Kimmel, Colbert speak out against 'too soon' gun control opponents: 'Shame on you'
Late-night hosts Jimmy Kimmel and Stephen Colbert hit back at critics who claim it’s “too soon” to discuss gun control in the wake of Sunday’s attack in Las Vegas, the deadliest mass shooting in U.S. history.
During his monologue on ABC’s Jimmy Kimmel Live, Kimmel said he wasn’t going to address the shooting in full — he had spent nearly 10 minutes doing so on Monday — but did have a message for critics of his comments. “I do want to say something to these nuts who spent most of the day today on television and online attacking those of us who think we need to do something about the fact that 59 innocent people were killed,” Kimmel said. “They say it’s inappropriate to be talking about it because it’s ‘too soon.’ Maybe it’s too soon for you because deep down inside, you know — in your heart, you know you bear some responsibility for the fact that almost anyone can get any weapon they want and now you want to cover yourself until the storm of outrage passes so you can go back to your dirty business as usual.”
Kimmel added, “It’s not ‘too soon’ for us because we’re Americans and last time I checked, the First Amendment is at least as important as the Second Amendment — so we will talk about it. Shame on you for suggesting we do otherwise.”
On CBS’ Late Show, Colbert expressed similar outrage at politicians and pundits who claim discussing gun control at this time is not acceptable.
“The country is still reeling from the shooting in Las Vegas.
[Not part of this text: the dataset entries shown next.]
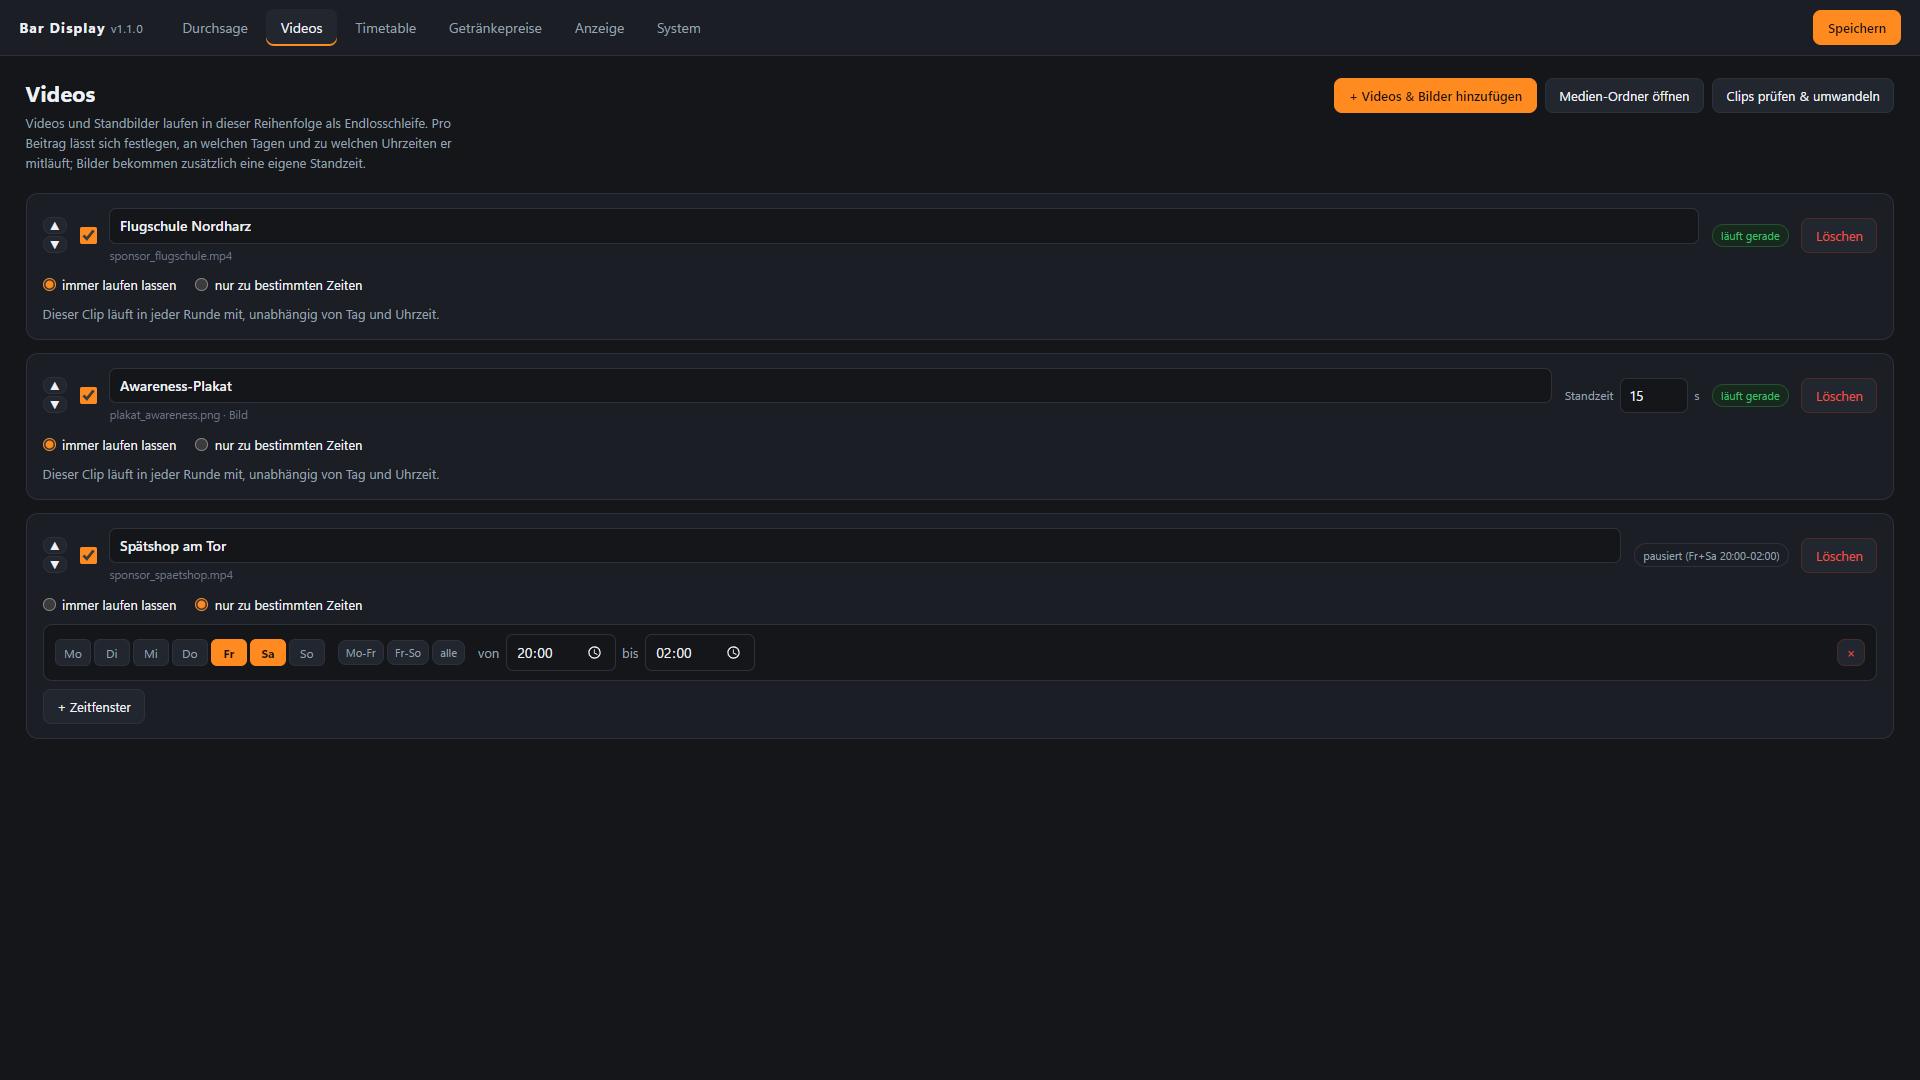
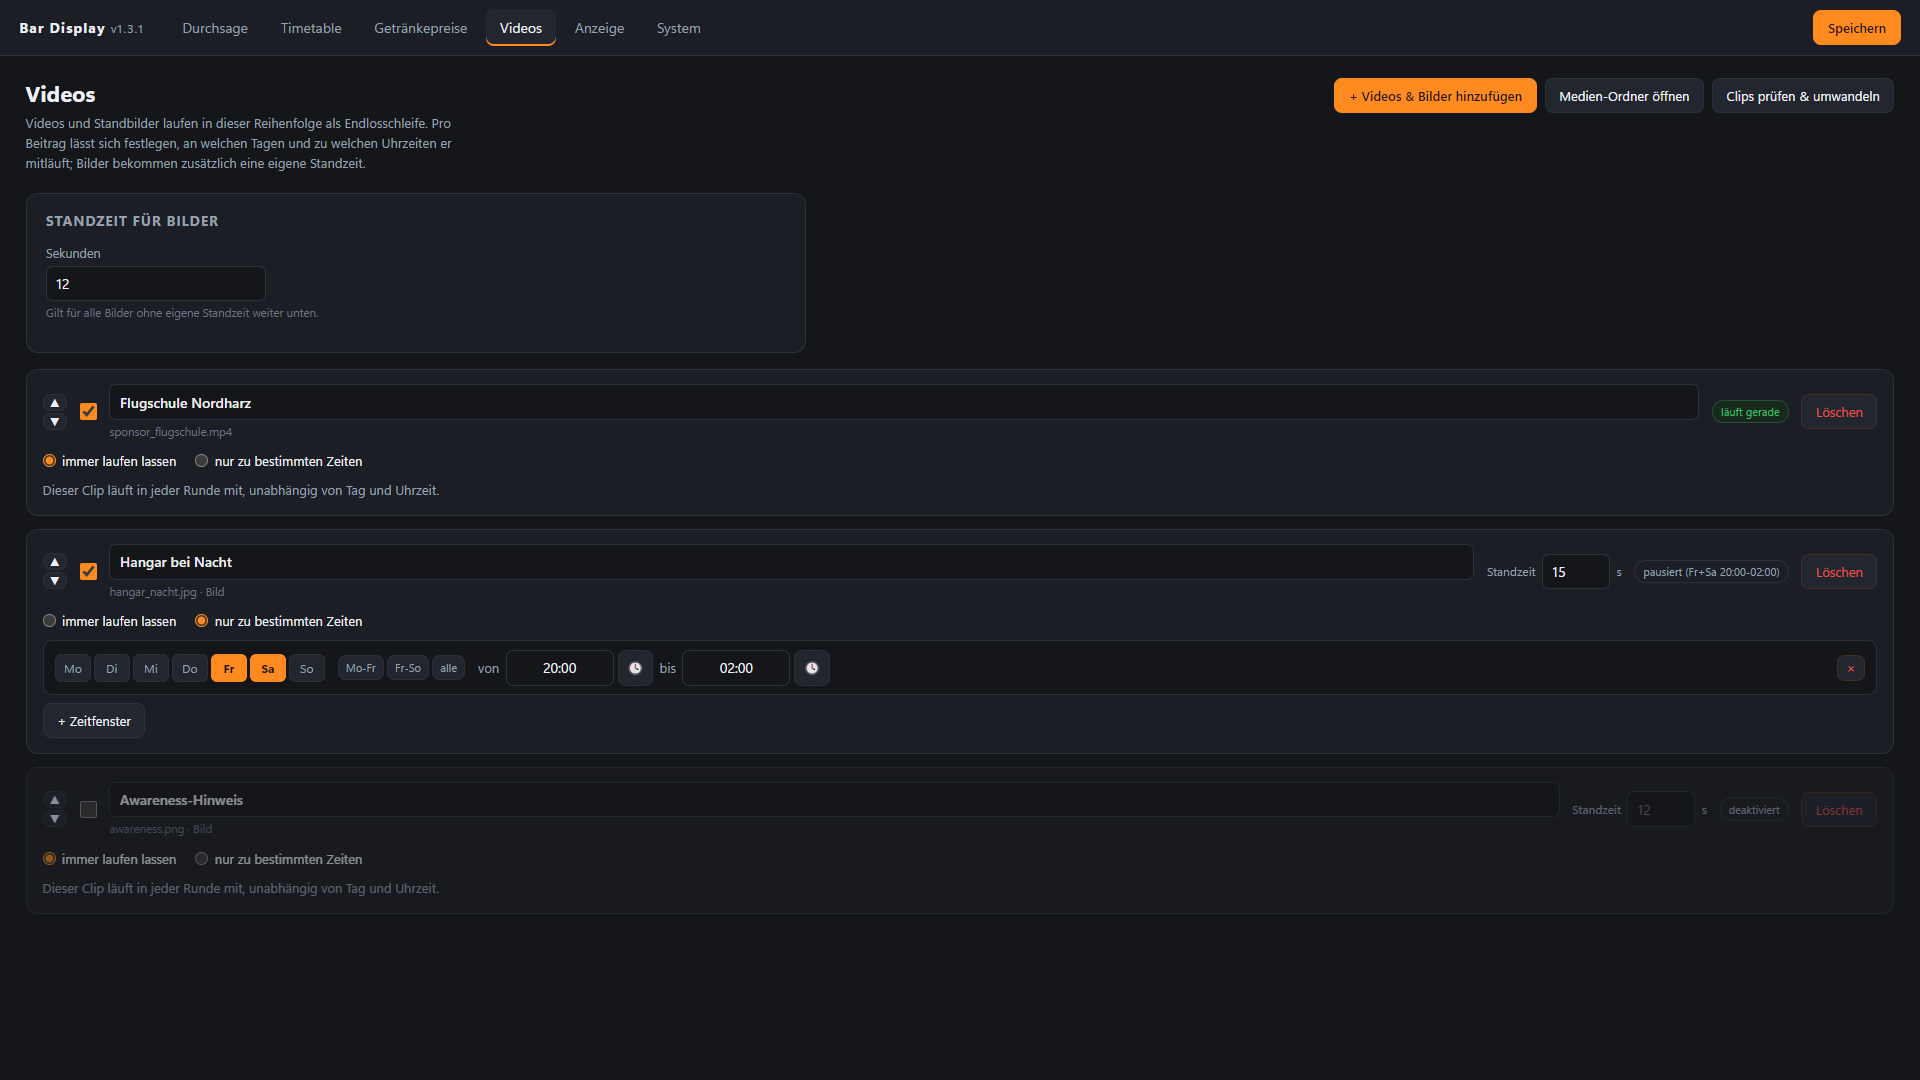
Dokubilder neu aufgenommen
Sechs Bilder zeigten noch den alten Stand: die doppelte Laufschrift, die
Haeufigkeiten unter "Anzeige" und die VPN-Adresse an erster Stelle.

Nebenbei zwei Kleinigkeiten, die beim Ansehen der neuen Bilder auffielen:
- Der Untertitel im Reiter "Anzeige" sprach weiter von Haeufigkeit und
  Standzeit der Info-Slides. Die stehen dort nicht mehr
- Ein Zahlenfeld in den neuen Karten lief ueber die halbe Kartenbreite. Fuer
  eine zweistellige Zahl reichen 220 px

diff --git a/src/settings.html b/src/settings.html
@@ -253,7 +253,7 @@
     <!-- ------------------------------------------------------------- -->
     <section id="panel-display" class="panel">
       <div class="panelHead"><div><h1>Anzeige</h1>
-        <p class="hint">H&auml;ufigkeit und Standzeit der Info-Slides sowie das Erscheinungsbild.</p></div></div>
+        <p class="hint">Erscheinungsbild der Anzeige: Logo, Beschriftung, Farben und &Uuml;berg&auml;nge. Wie oft Timetable und Preise erscheinen, steht im jeweiligen Reiter.</p></div></div>
 
       <div class="cards">
         <div class="card">

diff --git a/src/settings.css b/src/settings.css
@@ -274,6 +274,8 @@ input[type=color] { padding: 2px; height: 34px; width: 70px; background: var(--b
    ganze Breite fuellen wie die Listen darunter. */
 .card.schmal { max-width: 780px; margin-bottom: 1rem; }
 .dreiCol { display: grid; grid-template-columns: repeat(auto-fit, minmax(190px, 1fr)); gap: 0 1rem; }
+/* Eine Zahl braucht kein Feld ueber die halbe Seite. */
+.card.schmal .field input[type=number] { max-width: 220px; }
 
 .planListe { display: flex; flex-direction: column; gap: 0.7rem; margin-bottom: 0.8rem; }
 .planRow {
The official government response has been fine, it’s been pro forma. But I do have a beef with one thing that was said yesterday by White House spokesperson Sarah Huckabee Sanders when she was asked about tighter gun laws,” Colbert said, before playing footage of Sanders.
“There’s a time and place for a political debate, but now is a time to unite as a country,” she said on Monday. “I think we can have those policy conversations but today is not that day.”
In response, Colbert played footage of elected officials and commentators making similar overtures after mass shootings in Aurora, Colorado, Newtown, Connecticut, Charleston, South Carolina, Lafayette, Louisiana, San Bernardino, California, and Orlando, Florida.
“They always say that a gun tragedy is never the right time to talk about stopping the next gun tragedy,” Colbert said. “It’s like your alcoholic wrapping his car around the tree and getting out and saying, ‘Today’s not the day to talk about my drinking.'”